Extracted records
= Beginning of Section =

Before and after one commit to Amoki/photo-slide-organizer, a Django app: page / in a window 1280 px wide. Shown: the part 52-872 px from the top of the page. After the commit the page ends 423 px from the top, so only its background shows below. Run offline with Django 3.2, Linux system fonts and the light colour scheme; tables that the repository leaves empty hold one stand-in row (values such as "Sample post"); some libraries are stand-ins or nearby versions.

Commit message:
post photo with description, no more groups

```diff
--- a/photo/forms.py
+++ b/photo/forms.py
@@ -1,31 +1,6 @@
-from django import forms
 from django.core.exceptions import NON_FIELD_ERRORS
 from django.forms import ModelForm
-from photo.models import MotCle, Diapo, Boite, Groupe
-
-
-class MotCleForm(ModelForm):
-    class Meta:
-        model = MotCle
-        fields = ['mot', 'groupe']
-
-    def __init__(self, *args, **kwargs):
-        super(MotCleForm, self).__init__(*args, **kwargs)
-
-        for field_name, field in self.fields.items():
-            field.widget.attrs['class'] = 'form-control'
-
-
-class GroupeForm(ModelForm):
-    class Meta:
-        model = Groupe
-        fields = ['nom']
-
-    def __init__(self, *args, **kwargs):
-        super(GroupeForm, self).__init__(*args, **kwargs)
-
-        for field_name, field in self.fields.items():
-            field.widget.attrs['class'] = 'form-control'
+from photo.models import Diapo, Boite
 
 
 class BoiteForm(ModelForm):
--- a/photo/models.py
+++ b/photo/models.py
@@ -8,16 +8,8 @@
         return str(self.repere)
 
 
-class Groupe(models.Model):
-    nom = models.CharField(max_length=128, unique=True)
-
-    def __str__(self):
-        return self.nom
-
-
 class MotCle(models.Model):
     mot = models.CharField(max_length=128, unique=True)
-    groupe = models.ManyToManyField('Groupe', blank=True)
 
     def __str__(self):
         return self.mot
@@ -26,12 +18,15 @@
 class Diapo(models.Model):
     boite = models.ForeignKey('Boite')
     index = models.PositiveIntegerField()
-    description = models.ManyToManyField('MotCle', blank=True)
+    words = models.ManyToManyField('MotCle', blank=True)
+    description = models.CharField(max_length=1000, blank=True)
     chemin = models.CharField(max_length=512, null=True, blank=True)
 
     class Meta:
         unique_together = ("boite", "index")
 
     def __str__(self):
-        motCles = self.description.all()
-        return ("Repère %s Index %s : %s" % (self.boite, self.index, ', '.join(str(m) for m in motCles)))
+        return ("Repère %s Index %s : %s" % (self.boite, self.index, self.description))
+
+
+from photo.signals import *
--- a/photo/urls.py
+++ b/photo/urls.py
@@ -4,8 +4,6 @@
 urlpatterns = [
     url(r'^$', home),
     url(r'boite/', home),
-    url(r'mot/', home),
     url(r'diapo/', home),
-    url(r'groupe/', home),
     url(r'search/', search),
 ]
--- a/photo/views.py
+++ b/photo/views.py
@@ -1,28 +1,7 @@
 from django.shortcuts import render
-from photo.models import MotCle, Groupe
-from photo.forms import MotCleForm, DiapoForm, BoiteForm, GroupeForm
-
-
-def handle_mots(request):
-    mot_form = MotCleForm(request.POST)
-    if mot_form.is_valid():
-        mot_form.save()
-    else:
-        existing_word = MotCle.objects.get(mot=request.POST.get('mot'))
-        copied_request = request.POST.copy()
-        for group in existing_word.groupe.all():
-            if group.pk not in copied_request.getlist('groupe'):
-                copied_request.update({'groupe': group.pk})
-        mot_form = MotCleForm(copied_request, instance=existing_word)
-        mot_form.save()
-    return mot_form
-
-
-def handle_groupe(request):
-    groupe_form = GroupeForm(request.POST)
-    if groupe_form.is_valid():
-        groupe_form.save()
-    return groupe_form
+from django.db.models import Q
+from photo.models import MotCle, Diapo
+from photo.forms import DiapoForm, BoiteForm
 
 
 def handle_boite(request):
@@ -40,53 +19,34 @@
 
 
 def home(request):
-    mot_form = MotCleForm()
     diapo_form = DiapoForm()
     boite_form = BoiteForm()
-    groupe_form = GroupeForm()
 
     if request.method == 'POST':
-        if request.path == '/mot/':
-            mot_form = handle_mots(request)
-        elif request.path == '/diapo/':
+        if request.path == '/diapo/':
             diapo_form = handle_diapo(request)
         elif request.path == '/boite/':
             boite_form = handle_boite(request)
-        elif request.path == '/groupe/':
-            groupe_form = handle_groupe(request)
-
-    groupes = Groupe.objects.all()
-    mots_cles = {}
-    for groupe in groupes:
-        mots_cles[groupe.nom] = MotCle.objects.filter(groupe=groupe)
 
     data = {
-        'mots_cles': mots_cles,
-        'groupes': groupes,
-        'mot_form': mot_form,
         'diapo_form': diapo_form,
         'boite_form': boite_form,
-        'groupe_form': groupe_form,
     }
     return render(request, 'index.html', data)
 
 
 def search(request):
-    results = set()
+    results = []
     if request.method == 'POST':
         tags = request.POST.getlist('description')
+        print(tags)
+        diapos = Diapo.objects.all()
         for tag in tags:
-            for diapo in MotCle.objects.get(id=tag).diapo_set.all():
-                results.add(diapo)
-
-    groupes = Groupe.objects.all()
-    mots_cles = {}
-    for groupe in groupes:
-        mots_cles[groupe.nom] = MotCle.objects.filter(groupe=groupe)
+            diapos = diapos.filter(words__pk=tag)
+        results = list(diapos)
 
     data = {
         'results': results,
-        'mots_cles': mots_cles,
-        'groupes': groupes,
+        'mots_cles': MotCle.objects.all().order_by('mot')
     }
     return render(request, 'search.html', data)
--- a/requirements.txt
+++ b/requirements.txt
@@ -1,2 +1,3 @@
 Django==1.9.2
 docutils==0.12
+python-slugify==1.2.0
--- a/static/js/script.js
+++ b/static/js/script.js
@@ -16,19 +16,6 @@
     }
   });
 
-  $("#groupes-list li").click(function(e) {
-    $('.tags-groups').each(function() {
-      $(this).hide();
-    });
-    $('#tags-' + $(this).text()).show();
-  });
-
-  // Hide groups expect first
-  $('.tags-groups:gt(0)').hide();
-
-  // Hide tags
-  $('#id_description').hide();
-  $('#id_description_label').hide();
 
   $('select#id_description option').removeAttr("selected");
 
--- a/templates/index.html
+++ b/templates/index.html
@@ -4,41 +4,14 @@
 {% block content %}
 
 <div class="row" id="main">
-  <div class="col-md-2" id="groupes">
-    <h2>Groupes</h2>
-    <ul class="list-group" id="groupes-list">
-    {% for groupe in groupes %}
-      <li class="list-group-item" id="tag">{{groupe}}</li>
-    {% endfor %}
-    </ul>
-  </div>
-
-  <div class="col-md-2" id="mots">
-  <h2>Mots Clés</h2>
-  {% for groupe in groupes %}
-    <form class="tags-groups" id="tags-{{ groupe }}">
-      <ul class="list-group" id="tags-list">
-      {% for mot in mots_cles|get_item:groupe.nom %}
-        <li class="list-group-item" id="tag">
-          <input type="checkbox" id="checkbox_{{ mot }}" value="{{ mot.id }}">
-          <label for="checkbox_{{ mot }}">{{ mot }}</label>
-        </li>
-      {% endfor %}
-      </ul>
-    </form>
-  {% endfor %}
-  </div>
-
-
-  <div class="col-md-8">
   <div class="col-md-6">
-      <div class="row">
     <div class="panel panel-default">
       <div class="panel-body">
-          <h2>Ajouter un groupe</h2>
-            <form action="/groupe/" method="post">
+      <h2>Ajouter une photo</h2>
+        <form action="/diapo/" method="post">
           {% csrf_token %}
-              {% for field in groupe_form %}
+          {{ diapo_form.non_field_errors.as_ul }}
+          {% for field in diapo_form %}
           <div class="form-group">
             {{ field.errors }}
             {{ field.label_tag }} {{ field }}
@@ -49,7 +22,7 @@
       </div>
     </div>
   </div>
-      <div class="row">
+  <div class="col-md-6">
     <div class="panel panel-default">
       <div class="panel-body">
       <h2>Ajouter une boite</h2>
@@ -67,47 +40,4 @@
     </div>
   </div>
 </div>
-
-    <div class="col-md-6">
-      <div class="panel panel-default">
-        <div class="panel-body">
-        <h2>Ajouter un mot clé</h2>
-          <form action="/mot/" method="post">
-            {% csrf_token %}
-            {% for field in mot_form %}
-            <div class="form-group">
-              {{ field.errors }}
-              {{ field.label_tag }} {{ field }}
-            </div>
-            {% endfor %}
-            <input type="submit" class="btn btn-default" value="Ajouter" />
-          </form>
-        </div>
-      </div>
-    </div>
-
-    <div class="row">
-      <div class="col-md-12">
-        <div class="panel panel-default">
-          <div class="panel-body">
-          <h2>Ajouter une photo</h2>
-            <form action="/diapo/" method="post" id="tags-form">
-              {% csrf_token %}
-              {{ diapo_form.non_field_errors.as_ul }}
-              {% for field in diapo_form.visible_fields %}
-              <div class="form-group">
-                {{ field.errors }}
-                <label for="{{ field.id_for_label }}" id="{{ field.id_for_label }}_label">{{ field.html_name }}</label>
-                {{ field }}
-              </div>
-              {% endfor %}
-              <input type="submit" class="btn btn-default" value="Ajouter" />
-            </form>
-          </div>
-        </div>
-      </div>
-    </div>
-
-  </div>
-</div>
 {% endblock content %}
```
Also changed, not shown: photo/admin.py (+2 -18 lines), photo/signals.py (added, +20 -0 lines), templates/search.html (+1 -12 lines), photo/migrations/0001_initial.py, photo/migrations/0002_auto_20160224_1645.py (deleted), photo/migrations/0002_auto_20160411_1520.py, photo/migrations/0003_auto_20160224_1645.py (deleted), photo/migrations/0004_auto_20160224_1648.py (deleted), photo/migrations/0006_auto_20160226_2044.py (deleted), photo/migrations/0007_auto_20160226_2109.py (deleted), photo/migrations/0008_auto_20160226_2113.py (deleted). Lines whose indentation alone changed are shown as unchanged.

= End of Section =

Your answer should be the lines of the records that hold the string "templates".

> _Response for this exercise_
--- a/templates/index.html
+++ b/templates/index.html
Also changed, not shown: photo/admin.py (+2 -18 lines), photo/signals.py (added, +20 -0 lines), templates/search.html (+1 -12 lines), photo/migrations/0001_initial.py, photo/migrations/0002_auto_20160224_1645.py (deleted), photo/migrations/0002_auto_20160411_1520.py, photo/migrations/0003_auto_20160224_1645.py (deleted), photo/migrations/0004_auto_20160224_1648.py (deleted), photo/migrations/0006_auto_20160226_2044.py (deleted), photo/migrations/0007_auto_20160226_2109.py (deleted), photo/migrations/0008_auto_20160226_2113.py (deleted). Lines whose indentation alone changed are shown as unchanged.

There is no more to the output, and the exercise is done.